**** INFORMATION

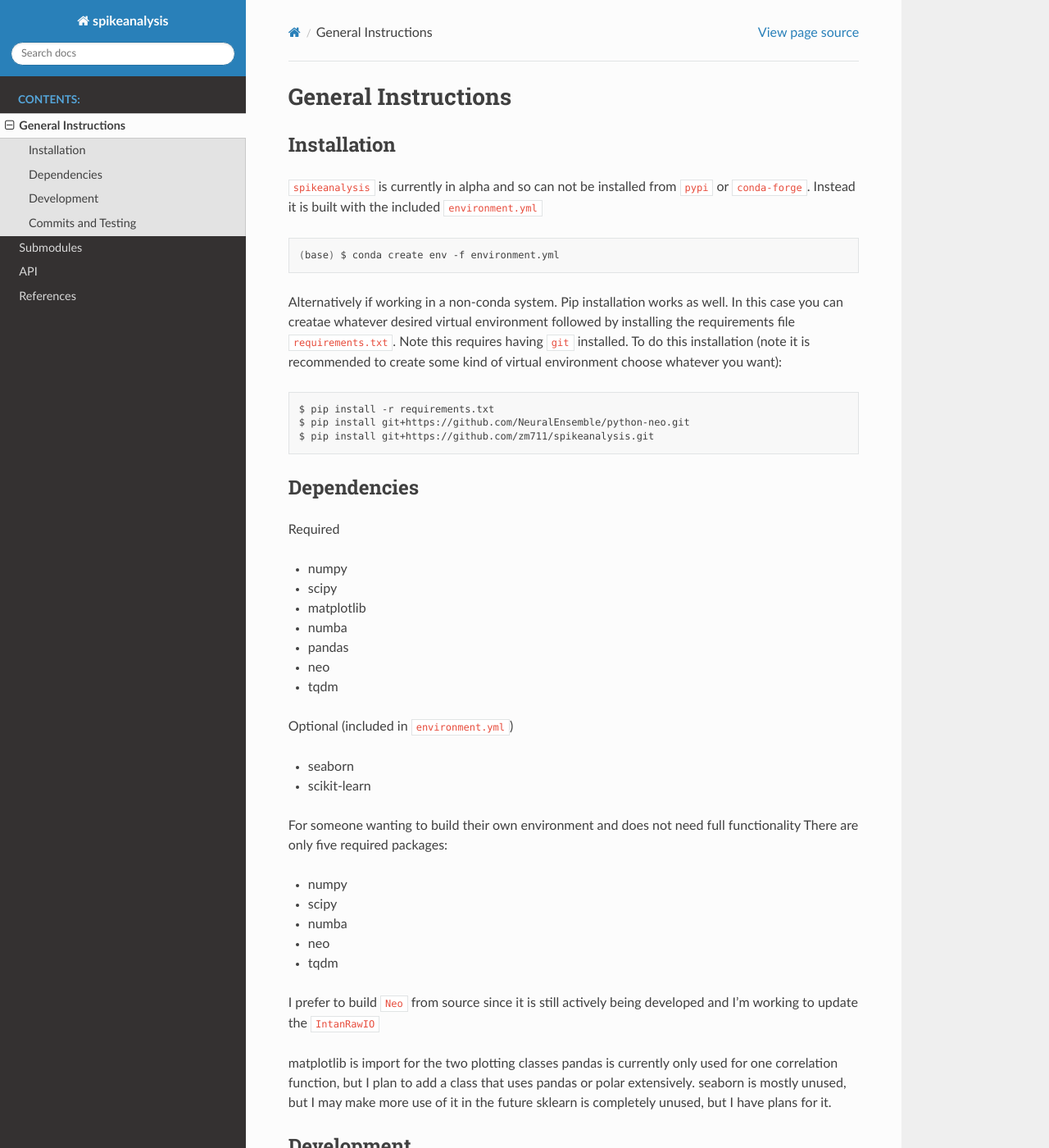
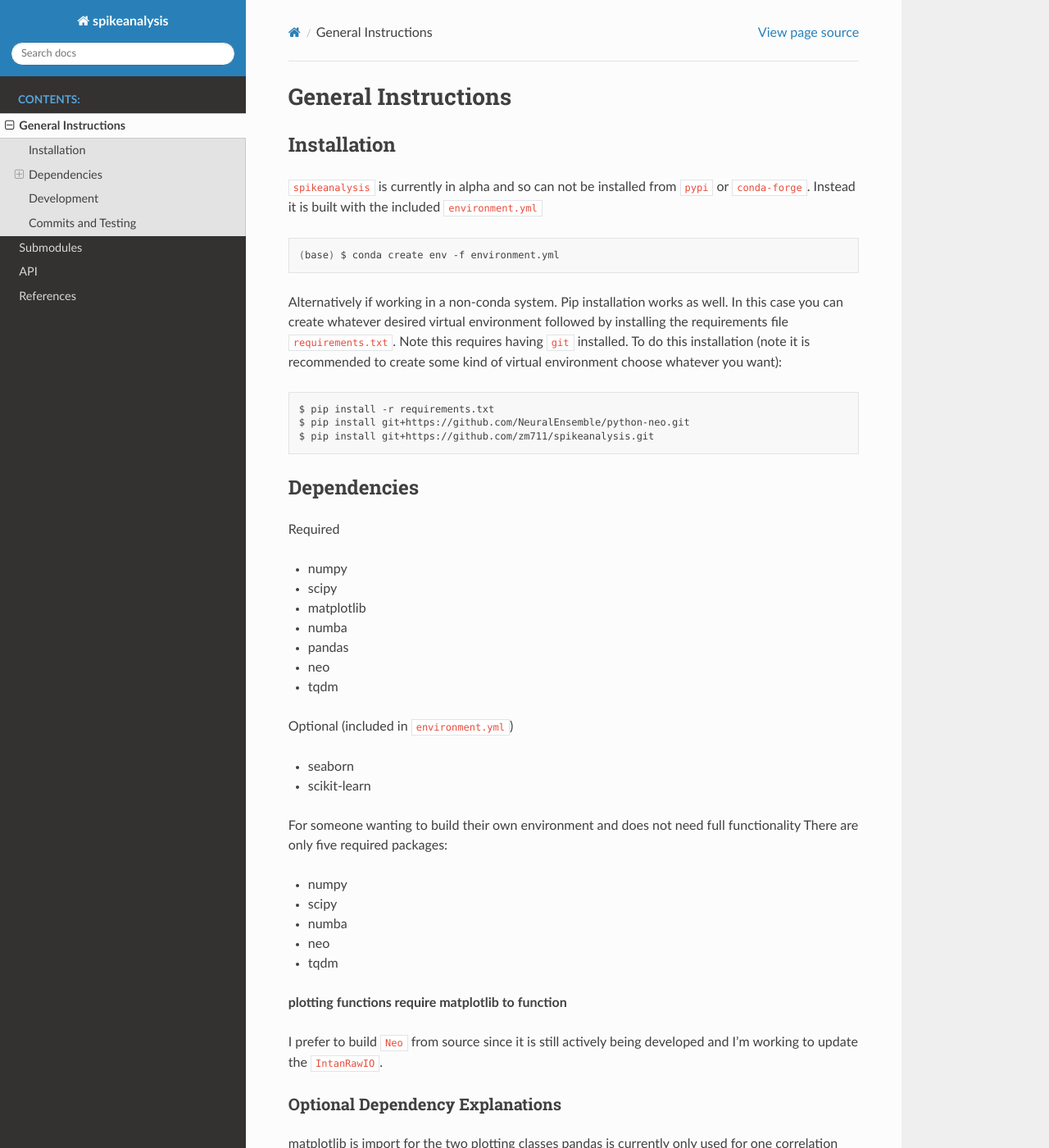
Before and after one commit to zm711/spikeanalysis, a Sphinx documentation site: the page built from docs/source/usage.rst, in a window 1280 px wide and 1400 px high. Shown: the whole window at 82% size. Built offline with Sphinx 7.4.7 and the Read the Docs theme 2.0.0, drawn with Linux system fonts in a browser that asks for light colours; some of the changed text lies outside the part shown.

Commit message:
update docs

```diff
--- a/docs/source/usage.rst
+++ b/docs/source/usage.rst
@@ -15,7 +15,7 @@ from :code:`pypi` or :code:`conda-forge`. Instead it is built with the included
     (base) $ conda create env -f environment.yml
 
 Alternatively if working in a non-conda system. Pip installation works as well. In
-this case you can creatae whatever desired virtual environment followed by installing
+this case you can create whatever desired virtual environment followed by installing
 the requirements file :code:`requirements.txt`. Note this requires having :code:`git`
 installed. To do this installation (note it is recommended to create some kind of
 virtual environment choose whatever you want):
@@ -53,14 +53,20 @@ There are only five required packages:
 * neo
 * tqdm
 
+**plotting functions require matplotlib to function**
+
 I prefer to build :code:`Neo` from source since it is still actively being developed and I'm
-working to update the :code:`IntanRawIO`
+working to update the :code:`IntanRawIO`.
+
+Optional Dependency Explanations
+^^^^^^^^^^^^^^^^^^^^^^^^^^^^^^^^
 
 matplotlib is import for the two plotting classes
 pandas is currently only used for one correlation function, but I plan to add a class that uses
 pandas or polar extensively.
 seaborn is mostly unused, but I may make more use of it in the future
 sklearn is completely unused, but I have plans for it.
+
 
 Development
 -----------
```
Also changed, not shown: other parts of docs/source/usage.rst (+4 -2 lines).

********
**** INFORMATION

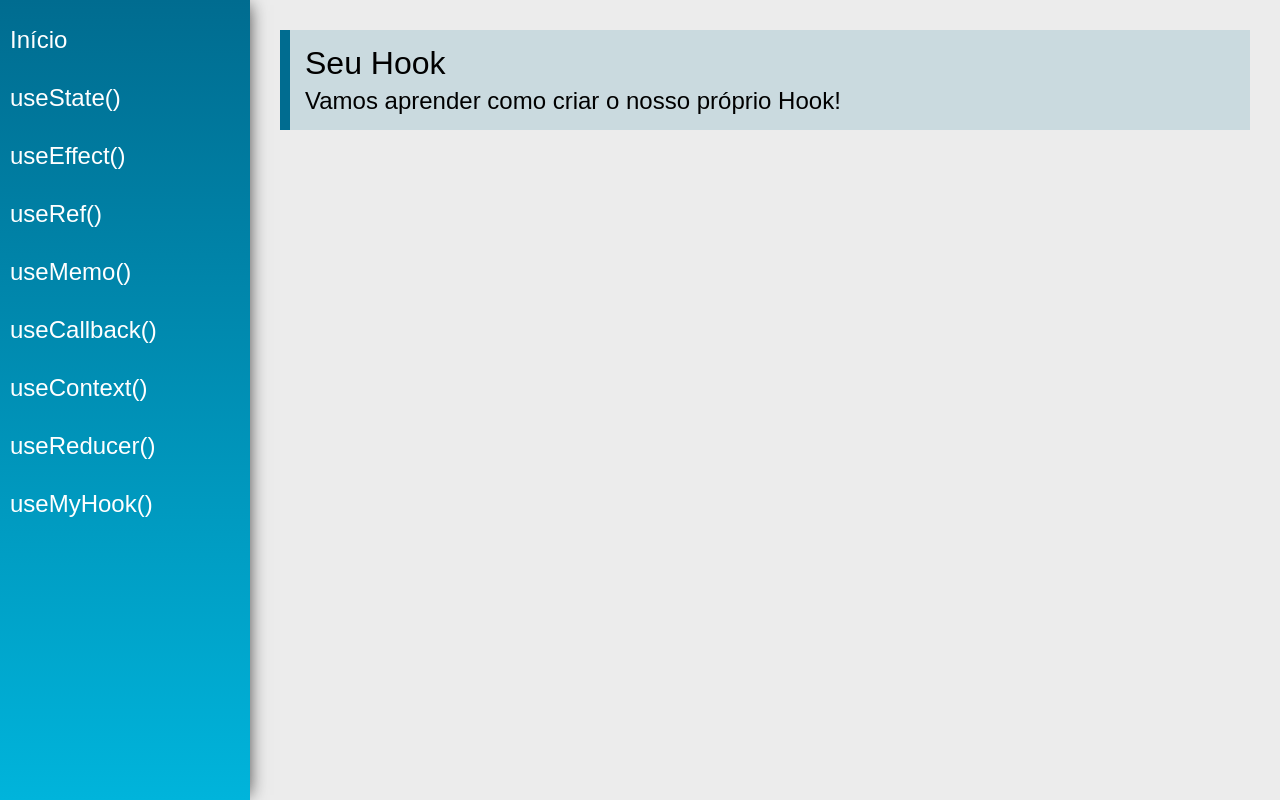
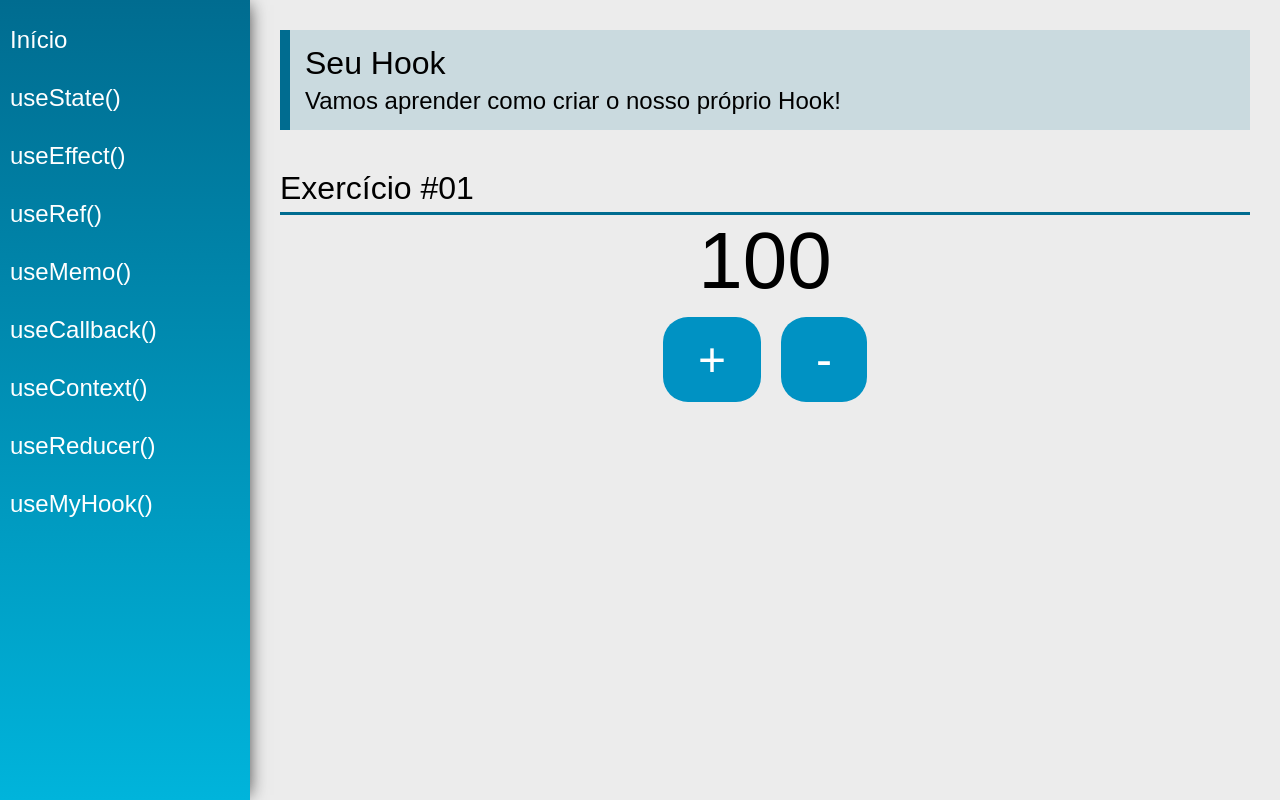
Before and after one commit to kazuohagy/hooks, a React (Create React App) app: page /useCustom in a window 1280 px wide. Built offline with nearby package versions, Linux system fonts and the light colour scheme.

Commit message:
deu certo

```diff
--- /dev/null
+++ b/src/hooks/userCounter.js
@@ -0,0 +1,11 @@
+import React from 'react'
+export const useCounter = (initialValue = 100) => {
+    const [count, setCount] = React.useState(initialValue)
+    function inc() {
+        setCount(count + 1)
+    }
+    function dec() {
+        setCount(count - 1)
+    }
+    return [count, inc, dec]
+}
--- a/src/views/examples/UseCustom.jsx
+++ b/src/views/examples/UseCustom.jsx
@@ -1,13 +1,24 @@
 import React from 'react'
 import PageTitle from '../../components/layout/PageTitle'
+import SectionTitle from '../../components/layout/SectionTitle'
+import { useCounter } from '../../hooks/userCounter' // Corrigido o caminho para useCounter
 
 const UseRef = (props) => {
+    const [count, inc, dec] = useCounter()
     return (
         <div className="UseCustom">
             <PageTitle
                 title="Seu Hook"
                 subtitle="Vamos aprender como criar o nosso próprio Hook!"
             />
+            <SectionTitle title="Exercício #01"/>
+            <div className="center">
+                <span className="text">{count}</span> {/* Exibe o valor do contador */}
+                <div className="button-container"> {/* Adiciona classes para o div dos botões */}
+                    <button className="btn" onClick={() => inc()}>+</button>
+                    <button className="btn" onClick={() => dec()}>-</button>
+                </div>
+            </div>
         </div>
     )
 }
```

********

> **EXERCISE PROMPT**:
Look for the word "working" in the data, then return every line that contains it.

> **ANSWER AREA**:
 Alternatively if working in a non-conda system. Pip installation works as well. In
-working to update the :code:`IntanRawIO`
+working to update the :code:`IntanRawIO`.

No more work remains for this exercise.